DNA replication dynamics
Every time a cell divides it must replicate all its genetic information and divide it equally into the two daughter cells. The cell’s DNA must be timely and accurately replicated before cell divides, in order to prevent loss or duplication of essential genetic information. Additionally, mistakes in DNA replication can cause accumulation of mutations. Mutations in DNA can kill cells, stop them from dividing or may lead to uncontrolled cell proliferation, a hallmark of cancer.
We have discovered Fork Speed Regulatory Network (FSRN), an integrated molecular mechanism that regulates the velocity of DNA replication at the level of individual replication forks. FSRN consists of PARP and the p53/p21 pathways and prevents unrestrained progression of replication forks. Moreover, we showed that PARP inhibitor, a chemotherapy drug commonly used against breast and ovarian cancer, does not stall or collapse forks, as previously proposed, but rather increase replication rate. Our goal is to understand the underlying mechanisms of action of PARP inhibitors on replication rate. By finding out the exact mechanism by which PARP inhibition increases speed of DNA replication, we aim to shed light on molecular mechanisms of DNA replication of normal cells and expose potential vulnerability of cancer cells.
- DNA replication
- DNA polymerases
- Okazaki fragment processing
- Fork reversal
- Replication gap suppression
- DNA polymerases responsible for PARP inhibitor-induced replication fork acceleration
- Okazaki fragment processing and lagging strand synthesis in regulation of replication fork dynamics

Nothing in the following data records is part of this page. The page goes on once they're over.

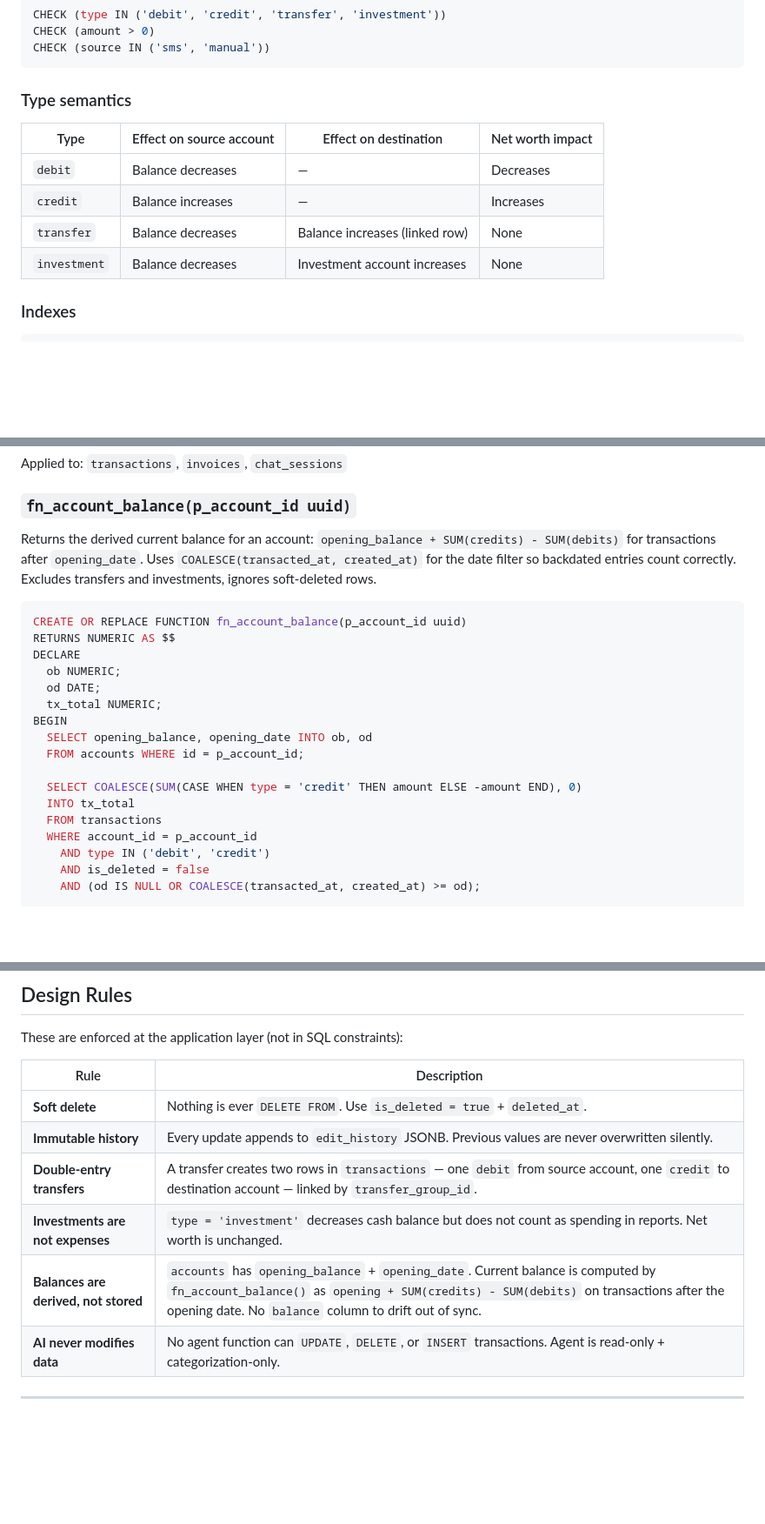
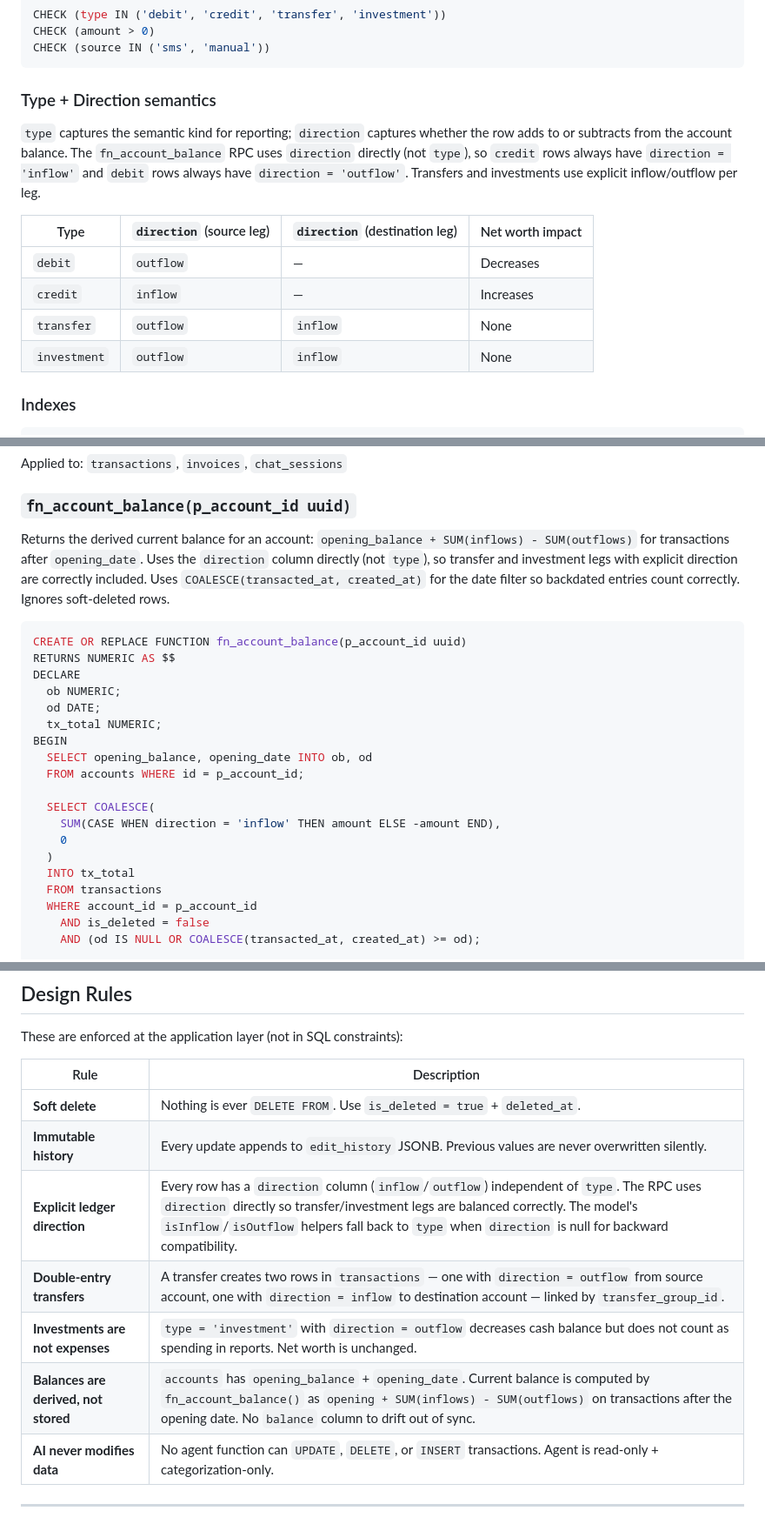
Before and after one commit to maybemnv/Financial-Tracker, a Markdown page: docs/DATABASE.md, 3 parts joined by grey strips. Shown at 87% size. GitHub-like rendering; blank space fills up the shorter version.

````diff
--- a/docs/DATABASE.md
+++ b/docs/DATABASE.md
@@ -41,14 +42,16 @@ CHECK (amount > 0)
 CHECK (source IN ('sms', 'manual'))
 ```
 
-### Type semantics
+### Type + Direction semantics
 
-| Type | Effect on source account | Effect on destination | Net worth impact |
+`type` captures the semantic kind for reporting; `direction` captures whether the row adds to or subtracts from the account balance. The `fn_account_balance` RPC uses `direction` directly (not `type`), so `credit` rows always have `direction = 'inflow'` and `debit` rows always have `direction = 'outflow'`. Transfers and investments use explicit inflow/outflow per leg.
+
+| Type | `direction` (source leg) | `direction` (destination leg) | Net worth impact |
 |---|---|---|---|
-| `debit` | Balance decreases | — | Decreases |
-| `credit` | Balance increases | — | Increases |
-| `transfer` | Balance decreases | Balance increases (linked row) | None |
-| `investment` | Balance decreases | Investment account increases | None |
+| `debit` | `outflow` | — | Decreases |
+| `credit` | `inflow` | — | Increases |
+| `transfer` | `outflow` | `inflow` | None |
+| `investment` | `outflow` | `inflow` | None |
 
 ### Indexes
 
@@ -283,7 +286,7 @@ Applied to: `transactions`, `invoices`, `chat_sessions`
 
 ### `fn_account_balance(p_account_id uuid)`
 
-Returns the derived current balance for an account: `opening_balance + SUM(credits) - SUM(debits)` for transactions after `opening_date`. Uses `COALESCE(transacted_at, created_at)` for the date filter so backdated entries count correctly. Excludes transfers and investments, ignores soft-deleted rows.
+Returns the derived current balance for an account: `opening_balance + SUM(inflows) - SUM(outflows)` for transactions after `opening_date`. Uses the `direction` column directly (not `type`), so transfer and investment legs with explicit direction are correctly included. Uses `COALESCE(transacted_at, created_at)` for the date filter so backdated entries count correctly. Ignores soft-deleted rows.
 
 ```sql
 CREATE OR REPLACE FUNCTION fn_account_balance(p_account_id uuid)
@@ -296,11 +299,13 @@ BEGIN
   SELECT opening_balance, opening_date INTO ob, od
   FROM accounts WHERE id = p_account_id;
 
-  SELECT COALESCE(SUM(CASE WHEN type = 'credit' THEN amount ELSE -amount END), 0)
+  SELECT COALESCE(
+    SUM(CASE WHEN direction = 'inflow' THEN amount ELSE -amount END),
+    0
+  )
   INTO tx_total
   FROM transactions
   WHERE account_id = p_account_id
-    AND type IN ('debit', 'credit')
     AND is_deleted = false
     AND (od IS NULL OR COALESCE(transacted_at, created_at) >= od);
 
@@ -366,9 +371,10 @@ These are enforced at the application layer (not in SQL constraints):
 |---|---|
 | **Soft delete** | Nothing is ever `DELETE FROM`. Use `is_deleted = true` + `deleted_at`. |
 | **Immutable history** | Every update appends to `edit_history` JSONB. Previous values are never overwritten silently. |
-| **Double-entry transfers** | A transfer creates two rows in `transactions` — one `debit` from source account, one `credit` to destination account — linked by `transfer_group_id`. |
-| **Investments are not expenses** | `type = 'investment'` decreases cash balance but does not count as spending in reports. Net worth is unchanged. |
-| **Balances are derived, not stored** | `accounts` has `opening_balance` + `opening_date`. Current balance is computed by `fn_account_balance()` as `opening + SUM(credits) - SUM(debits)` on transactions after the opening date. No `balance` column to drift out of sync. |
+| **Explicit ledger direction** | Every row has a `direction` column (`inflow`/`outflow`) independent of `type`. The RPC uses `direction` directly so transfer/investment legs are balanced correctly. The model's `isInflow`/`isOutflow` helpers fall back to `type` when `direction` is null for backward compatibility. |
+| **Double-entry transfers** | A transfer creates two rows in `transactions` — one with `direction = outflow` from source account, one with `direction = inflow` to destination account — linked by `transfer_group_id`. |
+| **Investments are not expenses** | `type = 'investment'` with `direction = outflow` decreases cash balance but does not count as spending in reports. Net worth is unchanged. |
+| **Balances are derived, not stored** | `accounts` has `opening_balance` + `opening_date`. Current balance is computed by `fn_account_balance()` as `opening + SUM(inflows) - SUM(outflows)` on transactions after the opening date. No `balance` column to drift out of sync. |
 | **AI never modifies data** | No agent function can `UPDATE`, `DELETE`, or `INSERT` transactions. Agent is read-only + categorization-only. |
 
 ---
````
Also changed, not shown: other parts of docs/DATABASE.md (+3 -2 lines), docs/ARCHITECTURE.md (+18 -1 lines).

- Suppression of fork reversal as potential mechanism of PARP inhibitor-induced replication fork acceleration